===== Available data
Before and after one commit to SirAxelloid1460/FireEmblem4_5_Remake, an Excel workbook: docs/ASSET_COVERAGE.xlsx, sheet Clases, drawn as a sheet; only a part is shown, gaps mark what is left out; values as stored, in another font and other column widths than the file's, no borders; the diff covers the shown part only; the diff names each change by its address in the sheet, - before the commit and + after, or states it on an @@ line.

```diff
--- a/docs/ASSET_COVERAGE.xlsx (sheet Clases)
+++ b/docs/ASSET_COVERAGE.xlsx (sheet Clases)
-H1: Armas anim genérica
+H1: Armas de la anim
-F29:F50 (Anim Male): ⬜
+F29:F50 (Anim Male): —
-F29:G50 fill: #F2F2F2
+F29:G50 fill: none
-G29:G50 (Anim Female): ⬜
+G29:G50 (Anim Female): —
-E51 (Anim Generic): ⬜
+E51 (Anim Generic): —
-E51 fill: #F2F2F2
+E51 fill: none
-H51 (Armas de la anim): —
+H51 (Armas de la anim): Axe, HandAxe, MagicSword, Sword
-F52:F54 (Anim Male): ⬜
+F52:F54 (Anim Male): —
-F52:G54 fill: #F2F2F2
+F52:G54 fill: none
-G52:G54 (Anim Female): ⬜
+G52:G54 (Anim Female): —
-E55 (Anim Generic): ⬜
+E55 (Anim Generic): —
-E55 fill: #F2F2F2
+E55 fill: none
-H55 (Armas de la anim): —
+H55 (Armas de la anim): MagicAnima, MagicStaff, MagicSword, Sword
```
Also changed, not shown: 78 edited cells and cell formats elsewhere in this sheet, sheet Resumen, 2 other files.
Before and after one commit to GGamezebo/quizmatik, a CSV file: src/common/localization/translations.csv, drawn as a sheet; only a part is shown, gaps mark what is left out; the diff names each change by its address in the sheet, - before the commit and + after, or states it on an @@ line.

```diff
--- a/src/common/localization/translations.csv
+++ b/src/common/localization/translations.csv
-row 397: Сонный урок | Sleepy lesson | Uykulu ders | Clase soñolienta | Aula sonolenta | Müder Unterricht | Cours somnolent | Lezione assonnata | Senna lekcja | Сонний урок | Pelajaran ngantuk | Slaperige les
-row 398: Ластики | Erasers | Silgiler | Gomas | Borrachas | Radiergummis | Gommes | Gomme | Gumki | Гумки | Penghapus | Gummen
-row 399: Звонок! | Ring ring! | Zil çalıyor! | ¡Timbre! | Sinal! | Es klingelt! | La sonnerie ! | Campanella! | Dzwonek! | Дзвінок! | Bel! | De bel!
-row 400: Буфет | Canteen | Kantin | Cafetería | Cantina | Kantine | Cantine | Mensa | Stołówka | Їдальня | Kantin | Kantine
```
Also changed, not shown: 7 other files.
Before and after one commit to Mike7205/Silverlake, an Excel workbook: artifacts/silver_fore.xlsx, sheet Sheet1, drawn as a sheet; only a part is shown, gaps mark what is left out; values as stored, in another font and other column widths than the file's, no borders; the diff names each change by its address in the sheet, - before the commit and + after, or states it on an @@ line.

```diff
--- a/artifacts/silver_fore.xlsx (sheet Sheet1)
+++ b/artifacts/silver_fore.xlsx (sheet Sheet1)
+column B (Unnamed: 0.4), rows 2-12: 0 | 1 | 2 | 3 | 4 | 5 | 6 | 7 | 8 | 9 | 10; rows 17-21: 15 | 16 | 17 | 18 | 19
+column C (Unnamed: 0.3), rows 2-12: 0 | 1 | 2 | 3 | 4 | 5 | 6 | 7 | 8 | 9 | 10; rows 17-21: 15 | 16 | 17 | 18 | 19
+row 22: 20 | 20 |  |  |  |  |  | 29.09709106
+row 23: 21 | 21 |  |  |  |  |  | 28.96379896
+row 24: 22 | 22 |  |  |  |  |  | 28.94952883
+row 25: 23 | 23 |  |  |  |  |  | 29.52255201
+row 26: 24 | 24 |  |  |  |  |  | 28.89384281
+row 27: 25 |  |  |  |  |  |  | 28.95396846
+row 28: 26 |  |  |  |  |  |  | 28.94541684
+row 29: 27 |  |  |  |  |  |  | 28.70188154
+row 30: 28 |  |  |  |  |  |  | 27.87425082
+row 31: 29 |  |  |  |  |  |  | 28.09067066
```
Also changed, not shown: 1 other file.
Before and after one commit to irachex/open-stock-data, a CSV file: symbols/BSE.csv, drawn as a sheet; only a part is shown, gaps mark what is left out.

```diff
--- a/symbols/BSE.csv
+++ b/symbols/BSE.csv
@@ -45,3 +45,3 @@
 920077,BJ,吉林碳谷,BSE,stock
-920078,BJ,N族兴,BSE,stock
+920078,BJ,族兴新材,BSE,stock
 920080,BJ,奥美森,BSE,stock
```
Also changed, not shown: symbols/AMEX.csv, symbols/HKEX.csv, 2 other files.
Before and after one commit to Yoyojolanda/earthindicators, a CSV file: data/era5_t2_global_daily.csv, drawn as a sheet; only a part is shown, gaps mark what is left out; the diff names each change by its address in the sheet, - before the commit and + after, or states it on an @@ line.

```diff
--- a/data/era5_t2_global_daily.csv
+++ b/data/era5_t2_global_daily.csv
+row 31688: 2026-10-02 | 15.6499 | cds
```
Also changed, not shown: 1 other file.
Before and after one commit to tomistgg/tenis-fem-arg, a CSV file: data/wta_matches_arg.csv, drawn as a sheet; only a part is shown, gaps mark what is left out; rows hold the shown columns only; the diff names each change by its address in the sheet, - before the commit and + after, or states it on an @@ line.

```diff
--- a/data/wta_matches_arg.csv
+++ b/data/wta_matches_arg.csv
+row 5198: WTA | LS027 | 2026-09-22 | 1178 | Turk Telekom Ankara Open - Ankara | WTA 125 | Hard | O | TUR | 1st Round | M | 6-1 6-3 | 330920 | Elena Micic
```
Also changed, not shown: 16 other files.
==========
▸ Problem: Line by line, check the listing above for the string "none" and say how many lines have it, giving the number alone.

▸ Result below: 4